Despite pandemic restrictions, the Archive’s Collections Team is actively (and safely) making our new space feel like home.
The calm before the storm. A look at the new vault and staff workspace soon after the buildout was finally complete and before the big move began.
may have heard, we moved to a new space in San Francisco's Dogpatch neighborhood in September. Like a lot of things this year, it didn't come easy, but it feels like a fresh start. At our original location in Potrero Hill, we were just plain out of room — for desks, for books, for collections care projects. Despite turning every corner and closet available into bookcases, our shelves were overflowing. We had to keep incoming collections in boxes after processing them, because we didn't have a linear inch to spare.
In September 2020, Letterform Archive moved to our new home at the American Industrial Center on Third Street in San Francisco. Here is the six-day process of shelving “the stacks”, where most of the collection is stored.

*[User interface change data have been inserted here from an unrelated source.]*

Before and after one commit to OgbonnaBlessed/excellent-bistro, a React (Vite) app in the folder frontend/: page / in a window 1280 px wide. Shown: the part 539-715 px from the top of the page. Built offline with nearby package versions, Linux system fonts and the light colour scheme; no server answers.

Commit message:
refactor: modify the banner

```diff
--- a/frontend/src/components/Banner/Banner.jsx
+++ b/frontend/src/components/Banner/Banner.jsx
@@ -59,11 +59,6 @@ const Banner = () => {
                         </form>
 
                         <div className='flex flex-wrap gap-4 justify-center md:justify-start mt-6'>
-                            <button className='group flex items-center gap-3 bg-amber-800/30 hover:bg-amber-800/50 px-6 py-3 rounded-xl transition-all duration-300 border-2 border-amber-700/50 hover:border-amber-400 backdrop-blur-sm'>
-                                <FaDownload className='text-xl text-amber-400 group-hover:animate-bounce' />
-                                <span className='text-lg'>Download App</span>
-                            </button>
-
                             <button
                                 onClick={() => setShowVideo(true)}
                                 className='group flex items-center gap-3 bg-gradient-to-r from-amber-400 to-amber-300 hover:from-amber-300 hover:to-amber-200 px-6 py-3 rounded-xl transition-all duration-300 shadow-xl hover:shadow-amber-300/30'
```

What it looks like to do collections projects during a pandemic.
While we continue to remain closed to the public during this stage of the pandemic, the Collections Team is using this time to settle materials that never had a proper place in our old space. (Our time onsite is in accordance with city guidelines and COVID safety protocols, of course!) I cannot begin to express how incredible it is to have sufficient flat file capacity.
Our Collections Associate Paola Zanol has embarked on a poster sorting project that will make most of our posters available to researchers and tour guests for the first time ever. We’re installing new flip bins that will finally hold all of our type ephemera. (We had to keep a lot of them in boxes, too.) And the shelves in our stacks have some room to grow for the first time in years.
Happy books and posters go into their new shelves and drawers, each with a temporary label. The extra flat file capacity will allow us to pull posters that were once virtually inaccessible.
Our new dedicated processing area means that we’ll no longer have to choose between setting a table for a tour or using the reading room to survey a donation. I have no illusions about the amount of work ahead of us. With well over 60,000 objects and counting, it’s a lot. But the Collections Team is here for it. Knowing that our collection will be the most accessible that it has ever been when we open our new doors to the public is exciting and motivating. We cannot wait to welcome first-time visitors and for our local and traveling friends to hold books and view posters that they never knew we had.
Collections Associate Paola Zanol checks the stacks after the move. In the foreground is a run of Redfoxpress’s C’EST MON DADA series of handmade books.
We’re so grateful to everyone who makes this massive effort possible by supporting the
fundraising campaign, sponsoring a shelf, or simply by being a member. We’re thrilled to share this new home with you — even if it has to be through our computer screens for a while. Stay tuned to hear about some new ways to get a closer look.
, Librarian Kate Long